Dave Roberts crumpled to the ground in agony, and for a moment it seemed the Dodgers’ lingering playoff hopes crumpled with him.
Roberts had slammed his head into Colorado second baseman Ronnie Belliard’s leg while sliding into second on a stolen base in the sixth inning and appeared woozy during an on-field examination.
But Roberts escaped serious injury, staying in the game to score the only run the Dodgers would need during a 5-0 victory over the Rockies before 35,136 at Dodger Stadium on Saturday night.
Roberts was diagnosed with a sprained neck and is listed as day-to-day.
The victory enabled the Dodgers to surpass Arizona, Montreal and Chicago -- all losers Saturday -- and move into fifth place in the National League wild-card standings, 1 1/2 games behind Philadelphia and Florida.
The Dodgers received a better-than-expected start from Kazuhisa Ishii, who pitched five shutout innings in his first outing since July 29, and reliever Guillermo Mota (4-2) struck out four during two perfect innings to pick up the victory.

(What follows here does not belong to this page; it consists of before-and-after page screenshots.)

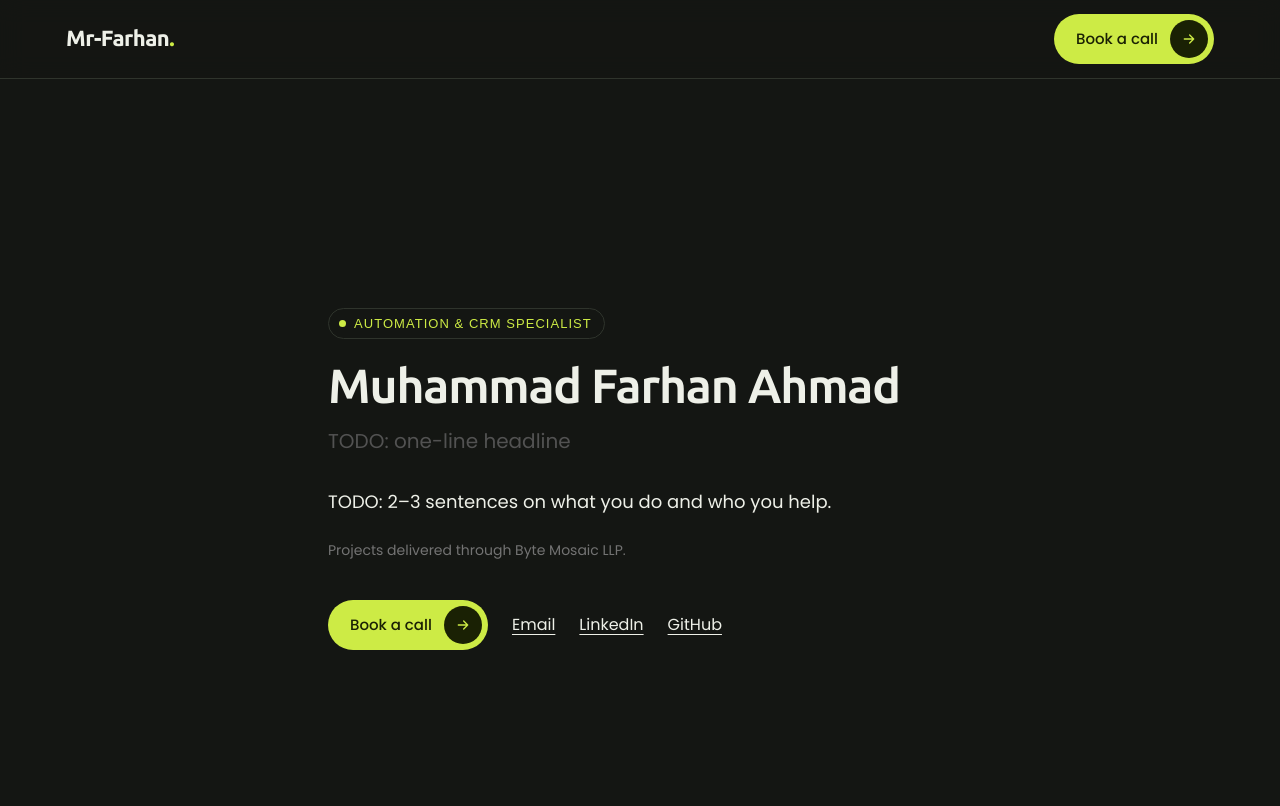
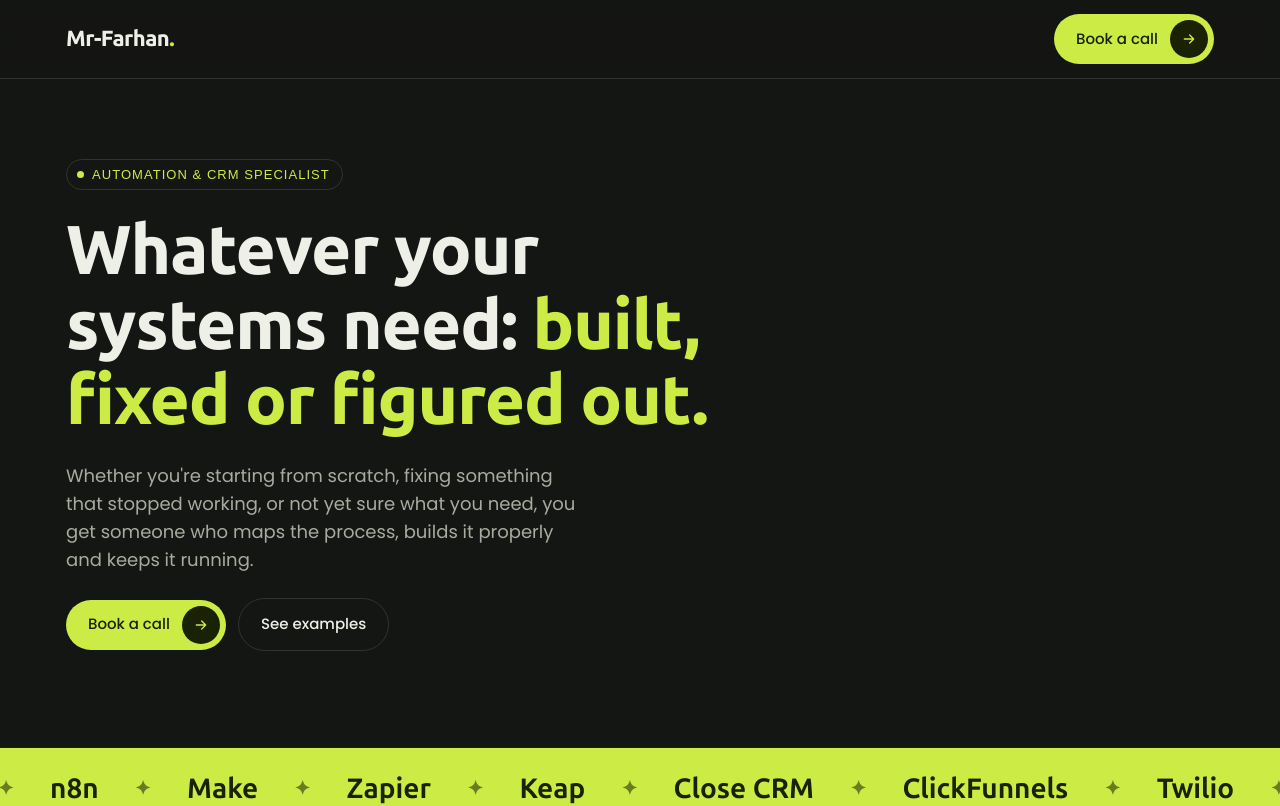
Before and after one commit to Mr-Knock-Knock/mr-farhan, a Next.js app in the folder frontend/: page / in a window 1280 px wide. Shown: the top 806 px of the page. Built offline with nearby package versions, Linux system fonts and the light colour scheme; a web font is replaced by a local one.

Commit message:
feat: add hero and tools strip (#9)

```diff
--- a/frontend/src/app/globals.css
+++ b/frontend/src/app/globals.css
@@ -16,6 +16,11 @@
 
   --ease-calm: cubic-bezier(0.22, 0.61, 0.36, 1);
   --container-site: 1180px;
+  --animate-marquee: marquee 38s linear infinite;
+
+  @keyframes marquee {
+    to { transform: translateX(-50%); }
+  }
 }
 
 /* Fonts: point at the variables next/font sets in layout.tsx */
--- a/frontend/src/app/page.tsx
+++ b/frontend/src/app/page.tsx
@@ -1,45 +1,14 @@
-import { getSiteContent } from "@/lib/data";
-import { Button } from "@/components/ui/Button";
-import { Eyebrow } from "@/components/ui/Eyebrow";
-
+import { Hero } from "@/components/sections/Hero";
+import { ToolsStrip } from "@/components/sections/ToolsStrip";
+import { getLanding } from "@/lib/data";
 
 export default async function Home() {
-  const site = await getSiteContent();
+  const landing = await getLanding();
 
   return (
-    <main className="mx-auto flex min-h-svh max-w-2xl flex-col justify-center px-6 py-16">
-      <Eyebrow className="mb-6">Automation &amp; CRM specialist</Eyebrow>
-      <h1 className="text-4xl font-bold tracking-tight sm:text-5xl">{site.name}</h1>
-
-      <p className="mt-4 text-xl text-neutral-600 dark:text-neutral-400">{site.headline}</p>
-
-      <div className="mt-8 space-y-4 text-lg leading-relaxed">
-        {site.intro.map((paragraph) => (
-          <p key={paragraph}>{paragraph}</p>
-        ))}
-      </div>
-
-      <p className="mt-6 text-sm text-neutral-500">{site.businessNote}</p>
-
-      <div className="mt-10 flex flex-wrap items-center gap-x-6 gap-y-3">
-        <Button href={site.bookingUrl}>Book a call</Button>
-
-        <a href={`mailto:${site.email}`} className="underline underline-offset-4 hover:no-underline">
-          Email
-        </a>
-
-        {site.socials.map((link) => (
-          <a
-            key={link.href}
-            href={link.href}
-            target="_blank"
-            rel="noopener noreferrer"
-            className="underline underline-offset-4 hover:no-underline"
-          >
-            {link.label}
-          </a>
-        ))}
-      </div>
+    <main>
+      <Hero content={landing.hero} />
+      <ToolsStrip tools={landing.tools} />
     </main>
   );
 }
--- a/frontend/src/components/layout/Header.tsx
+++ b/frontend/src/components/layout/Header.tsx
@@ -7,14 +7,14 @@ export function Header({ logo, bookingUrl }: HeaderProps) {
   return (
     <header className="sticky top-0 z-20 border-b border-line bg-bg/90 backdrop-blur-md">
       <Container className="flex items-center justify-between py-3.5">
-        <a href="#top" className="font-head text-[19px] font-extrabold tracking-tight no-underline sm:text-[22px]">
+        <a href="#top" className="whitespace-nowrap font-head text-[19px] font-extrabold tracking-tight no-underline sm:text-[22px]">
           {logo}
           <span className="text-lime">.</span>
         </a>
         <Button href={bookingUrl} size="sm" className="sm:hidden">
           Book a call
         </Button>
-        <Button href={bookingUrl} className="hidden sm:inline-flex">
+        <Button href={bookingUrl} className="max-sm:hidden">
           Book a call
         </Button>
       </Container>
--- /dev/null
+++ b/frontend/src/components/sections/Hero.tsx
@@ -0,0 +1,43 @@
+import { Button } from "@/components/ui/Button";
+import { Container } from "@/components/ui/Container";
+import { Eyebrow } from "@/components/ui/Eyebrow";
+import type { HeroContent } from "@/content/landing";
+
+export function Hero({ content }: { content: HeroContent }) {
+  const { eyebrow, heading, sub, primaryCta, secondaryCta, video } = content;
+
+  return (
+    <section className="py-12 sm:py-20 lg:pb-24">
+      <Container className={`grid items-center gap-14 ${video ? "lg:grid-cols-[1.05fr_1fr]" : ""}`}>
+        <div className="grid min-w-0 gap-6">
+          <Eyebrow>{eyebrow}</Eyebrow>
+          <h1 className="max-w-[20ch] text-[clamp(2.5rem,5.4vw,4.4rem)] font-extrabold">
+            {heading.lead} <span className="text-lime">{heading.highlight}</span>
+          </h1>
+          <p className="max-w-[46ch] text-lg text-muted">{sub}</p>
+          <div className="flex flex-wrap items-center gap-3">
+            <Button href={primaryCta.href} className="max-sm:flex-1 max-sm:justify-between">
+              {primaryCta.label}
+            </Button>
+            <Button href={secondaryCta.href} variant="ghost" className="max-sm:flex-1 max-sm:justify-center">
+              {secondaryCta.label}
+            </Button>
+          </div>
+        </div>
+
+        {video && (
+          <div className="aspect-video overflow-hidden rounded-3xl border border-line bg-surface">
+            <iframe
+              src={video.embedUrl}
+              title={video.title}
+              loading="lazy"
+              allow="accelerometer; encrypted-media; gyroscope; picture-in-picture"
+              allowFullScreen
+              className="size-full"
+            />
+          </div>
+        )}
+      </Container>
+    </section>
+  );
+}
--- /dev/null
+++ b/frontend/src/components/sections/ToolsStrip.tsx
@@ -0,0 +1,30 @@
+function ToolRow({ tools, duplicate = false }: { tools: string[]; duplicate?: boolean }) {
+  return (
+    <ul
+      aria-hidden={duplicate || undefined}
+      className={`flex shrink-0 items-center gap-9 px-[18px] py-[18px] font-head text-[clamp(1.25rem,2.4vw,1.75rem)] font-bold whitespace-nowrap motion-reduce:flex-wrap motion-reduce:justify-center ${
+        duplicate ? "motion-reduce:hidden" : ""
+      }`}
+    >
+      {tools.map((tool) => (
+        <li key={tool} className="flex items-center gap-9">
+          {tool}
+          <span aria-hidden="true" className="text-[0.7em] opacity-55">
+            ✦
+          </span>
+        </li>
+      ))}
+    </ul>
+  );
+}
+
+export function ToolsStrip({ tools }: { tools: string[] }) {
+  return (
+    <section aria-label="Tools I work with" className="group overflow-hidden border-y border-lime-ink bg-lime text-lime-ink">
+      <div className="flex w-max animate-marquee group-hover:[animation-play-state:paused] motion-reduce:w-auto motion-reduce:animate-none">
+        <ToolRow tools={tools} />
+        <ToolRow tools={tools} duplicate />
+      </div>
+    </section>
+  );
+}
--- /dev/null
+++ b/frontend/src/content/landing.ts
@@ -0,0 +1,122 @@
+export type TwoToneHeading = {
+  lead: string;
+  highlight: string;
+};
+
+export type LinkButton = {
+  label: string;
+  href: string;
+};
+
+export type HeroContent = {
+  eyebrow: string;
+  heading: TwoToneHeading;
+  sub: string;
+  primaryCta: LinkButton;
+  secondaryCta: LinkButton;
+  video?: { embedUrl: string; title: string };
+};
+
+export type LevelMini =
+  | { kind: "checklist"; title: string; items: string[] }
+  | { kind: "sync"; title: string; nodes: [string, string, string]; status: string; errors: string }
+  | { kind: "chart"; title: string };
+
+export type Level = {
+  number: string;
+  tag: string;
+  title: string;
+  situation: string;
+  mini: LevelMini;
+  outcome: string;
+};
+
+export type LevelsContent = {
+  eyebrow: string;
+  heading: TwoToneHeading;
+  intro: string;
+  levels: [Level, Level, Level];
+  loopLabel: string;
+  legend: { forward: string; backward: string };
+  cta: { text: string; button: LinkButton };
+};
+
+export type LandingContent = {
+  hero: HeroContent;
+  tools: string[];
+  levels: LevelsContent;
+};
+
+export const landing: LandingContent = {
+  hero: {
+    eyebrow: "Automation & CRM specialist",
+    heading: {
+      lead: "Whatever your systems need:",
+      highlight: "built, fixed or figured out.",
+    },
+    sub: "Whether you're starting from scratch, fixing something that stopped working, or not yet sure what you need, you get someone who maps the process, builds it properly and keeps it running.",
+    primaryCta: { label: "Book a call", href: "#book" },
+    secondaryCta: { label: "See examples", href: "#work" },
+  },
+
+  tools: [
+    "GoHighLevel",
+    "n8n",
+    "Make",
+    "Zapier",
+    "Keap",
+    "Close CRM",
+    "ClickFunnels",
+    "Twilio",
+    "Python",
+  ],
+
+  levels: {
+    eyebrow: "Where you are now",
+    heading: { lead: "Find your level.", highlight: "Start there." },
+    intro:
+      "Most businesses sit at different levels in different places: leads might be fully automated while invoicing is still done by hand. Start with the part that costs you the most time.",
+    levels: [
+      {
+        number: "/00",
+        tag: "Level 0",
+        title: "Capture & follow up",
+        situation: "Nothing is set up yet. Every lead depends on someone remembering.",
+        mini: {
+          kind: "checklist",
+          title: "New lead",
+          items: ["Lead captured", "Tagged", "SMS sent", "Email · day 1"],
+        },
+        outcome: "Leads are captured, sorted and followed up automatically, so nothing slips through.",
+      },
+      {
+        number: "/01",
+        tag: "Level 1",
+        title: "Connect & sync",
+        situation: "You have the tools. They just don't talk to each other.",
+        mini: {
+          kind: "sync",
+          title: "Sync status",
+          nodes: ["CRM", "Sheets", "Payments"],
+          status: "Synced",
+          errors: "0 errors",
+        },
+        outcome: "Data moves between your tools on its own, stays consistent, and you're alerted when something breaks.",
+      },
+      {
+        number: "/02",
+        tag: "Level 2",
+        title: "See & decide",
+        situation: "It all runs, but you can't see what's working.",
+        mini: { kind: "chart", title: "Performance" },
+        outcome: "With your data connected, you can see what's performing and where to focus next.",
+      },
+    ],
+    loopLabel: "↻ A new tool or a new insight? That part starts again at Level 0.",
+    legend: { forward: "Next step", backward: "Back a level" },
+    cta: {
+      text: "Not sure where you are? Let's work it out on a call.",
+      button: { label: "Book a call", href: "#book" },
+    },
+  },
+};
--- a/frontend/src/lib/data.ts
+++ b/frontend/src/lib/data.ts
@@ -1,5 +1,9 @@
 import { site, type SiteContent } from "@/content/site";
+import { landing, type LandingContent } from "@/content/landing";
 
 export async function getSiteContent(): Promise<SiteContent> {
   return site;
 }
+export async function getLanding(): Promise<LandingContent> {
+  return landing;
+}
```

With a five-run lead in the ninth, the Dodgers used reliever Paul Shuey instead of closer Eric Gagne, since it was not a save situation.
Roberts broke up Colorado starter Denny Stark’s no-hit bid leading off the bottom of the sixth when he hit a grounder to Juan Uribe that the shortstop momentarily lost the handle on before throwing late to first.
Roberts then suffered his neck injury stealing second but remained in the game after about a five-minute delay.
“Obviously, as long as he was down, there was a lot of concern among all of us,” outfielder Jeromy Burnitz said.
Concern quickly transformed into jubilation as the Dodgers struck for four runs to chase Stark, who had been 3-0 with a 1.60 earned-run average against the Dodgers. Stark issued consecutive walks to Paul Lo Duca and Shawn Green to load the bases before Fred McGriff was retired on an infield fly.
Adrian Beltre walked to score Roberts with the first run, and Burnitz followed with a two-run single into the hole on the right side that brought home Lo Duca and Green.
Aaron Cook relieved Stark, but he could not staunch the bleeding when Alex Cora added a run-scoring single to right that gave the Dodgers a 4-0 lead.
Stark, who had looked so dominant only minutes earlier, finished with a not-so-stellar pitching line: 5 1/3 innings, two hits, four runs and six walks.
Jolbert Cabrera replaced Roberts in center field to start the seventh, when the Dodgers scored an insurance run on Robin Ventura’s single past Belliard.
Roberts was unavailable for comment after the game.
Ishii also issued six walks but pitched his way out of trouble every time.
The pitcher, who had been sidelined because of a sprained ligament in his left knee, escaped a bases-loaded, one-out jam in the fifth when he got Preston Wilson to foul out and struck out Larry Walker looking.
Ishii gave up three hits while throwing 96 pitches, which exceeded Manager Jim Tracy’s pregame estimate of 75 to 90.
“He did a nice job for us his first game back,” Tracy said. “I was pleasantly surprised.”
Ishii said he was not tired when he was removed in the sixth, but Tracy maintained a short leash as expected given Ishii’s extended layoff and the fact that every game is important for the Dodgers.
Ishii said returning to the Dodger Stadium mound gave him chills.
“I saw the team fighting and contending with other teams and all I thought was I wanted to be part of the team,” Ishii said through an interpreter.
Tracy said Ishii did not make a rehabilitation start after missing more than a month because that is the way pitchers coming off extended layoffs are handled in Japan.
“This guy did that over there for quite a long period of time,” Tracy said. “He’s not in a position where we felt like a rehab start was going to be very good for him.
“Psychologically, it was not going to be a very good thing for him to do.”